» Dataset entries:
########

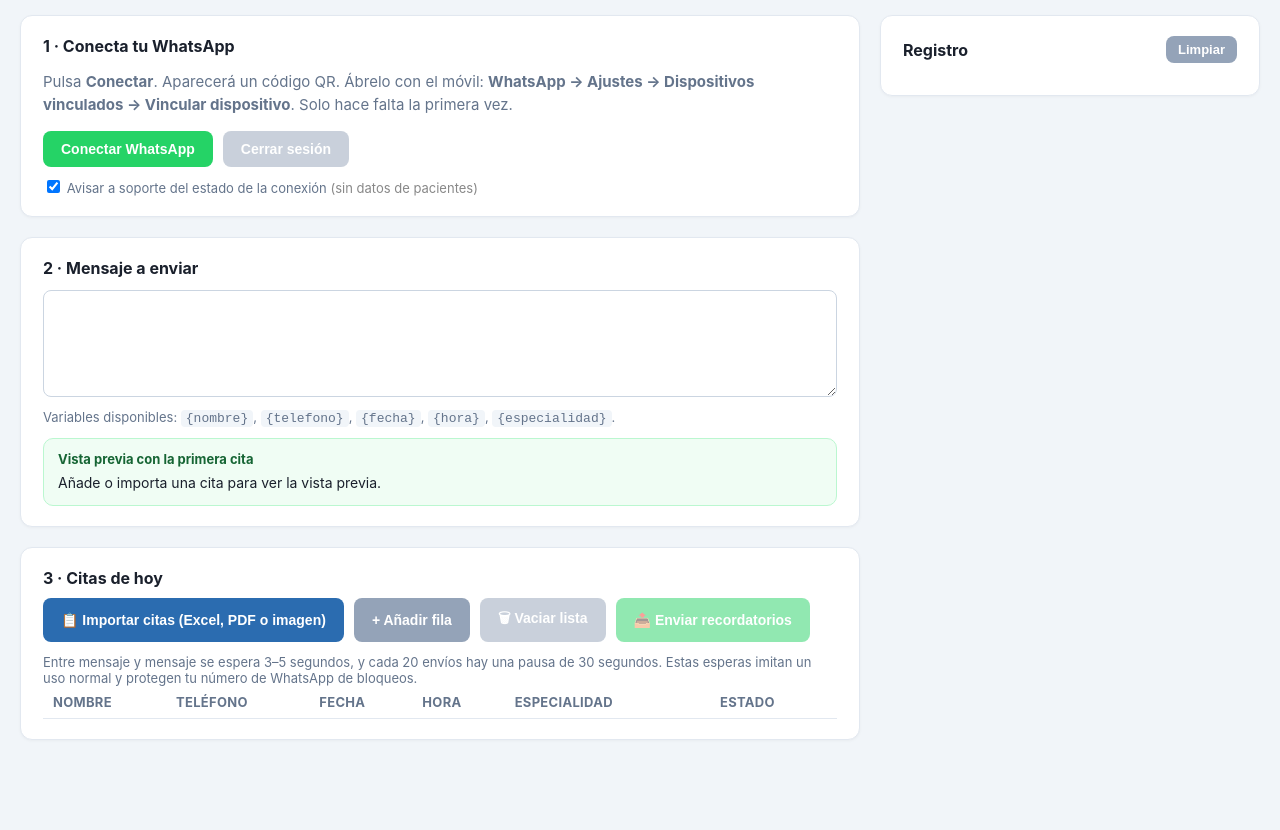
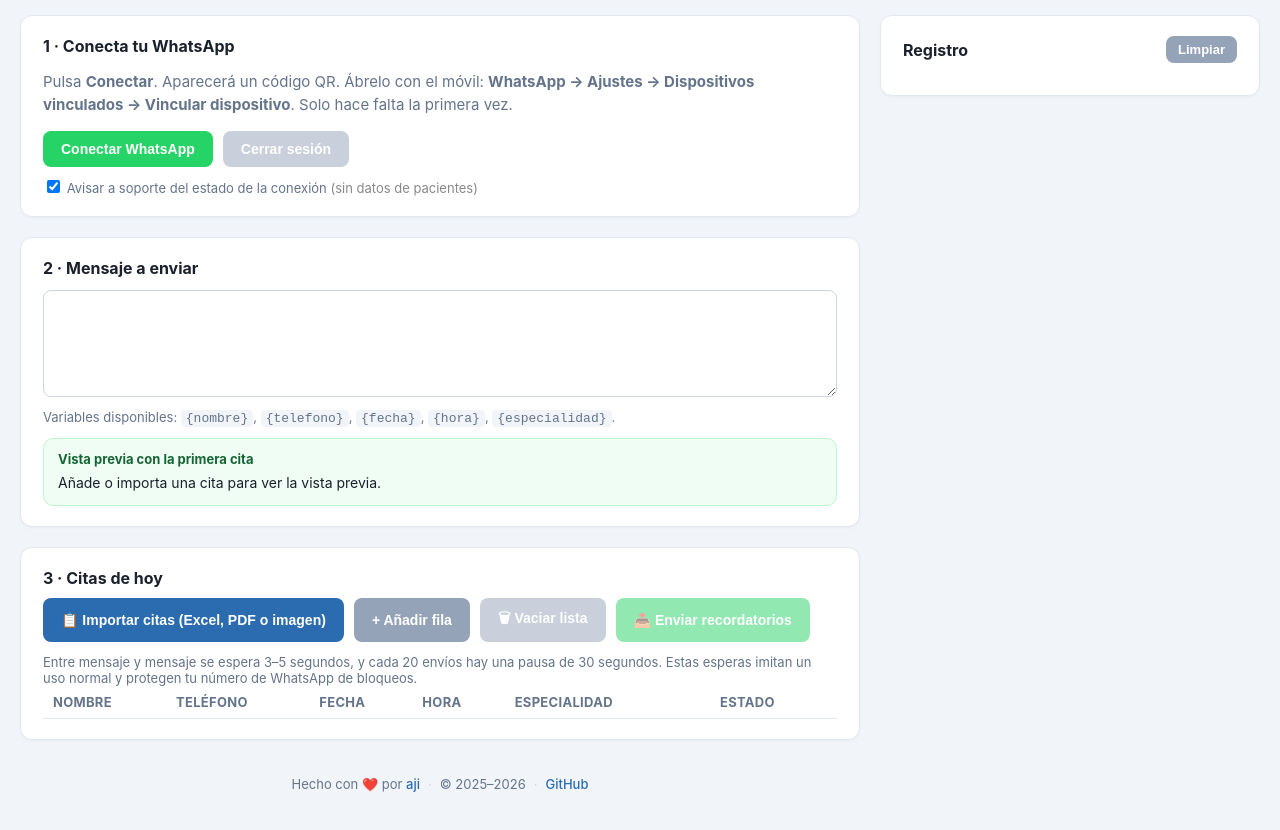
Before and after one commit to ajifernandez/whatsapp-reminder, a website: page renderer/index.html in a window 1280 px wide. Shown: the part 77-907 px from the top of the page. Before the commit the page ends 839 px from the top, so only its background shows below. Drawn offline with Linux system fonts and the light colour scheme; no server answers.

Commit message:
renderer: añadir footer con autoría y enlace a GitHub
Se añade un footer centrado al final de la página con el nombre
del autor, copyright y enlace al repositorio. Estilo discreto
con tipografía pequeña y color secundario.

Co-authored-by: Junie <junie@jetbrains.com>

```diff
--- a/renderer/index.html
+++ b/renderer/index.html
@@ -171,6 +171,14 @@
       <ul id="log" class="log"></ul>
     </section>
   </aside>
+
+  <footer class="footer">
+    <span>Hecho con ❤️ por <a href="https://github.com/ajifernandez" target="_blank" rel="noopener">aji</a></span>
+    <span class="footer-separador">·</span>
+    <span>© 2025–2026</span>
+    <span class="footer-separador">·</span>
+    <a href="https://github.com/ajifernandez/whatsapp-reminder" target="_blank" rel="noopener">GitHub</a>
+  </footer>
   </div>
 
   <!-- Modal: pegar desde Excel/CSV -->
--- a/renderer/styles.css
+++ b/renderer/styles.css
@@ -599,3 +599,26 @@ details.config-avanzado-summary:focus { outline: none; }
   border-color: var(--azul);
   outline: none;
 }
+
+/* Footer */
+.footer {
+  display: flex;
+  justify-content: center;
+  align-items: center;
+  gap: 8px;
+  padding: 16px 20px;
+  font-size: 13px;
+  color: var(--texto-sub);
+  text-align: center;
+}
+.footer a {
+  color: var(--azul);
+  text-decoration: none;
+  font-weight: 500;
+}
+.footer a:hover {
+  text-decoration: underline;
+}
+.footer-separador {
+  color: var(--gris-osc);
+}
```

########

» Problem: Scan the listing above and identify each line holding the string "renderer"; copy every such line.

» Response for this exercise:
Before and after one commit to ajifernandez/whatsapp-reminder, a website: page renderer/index.html in a window 1280 px wide. Shown: the part 77-907 px from the top of the page. Before the commit the page ends 839 px from the top, so only its background shows below. Drawn offline with Linux system fonts and the light colour scheme; no server answers.
renderer: añadir footer con autoría y enlace a GitHub
--- a/renderer/index.html
+++ b/renderer/index.html
--- a/renderer/styles.css
+++ b/renderer/styles.css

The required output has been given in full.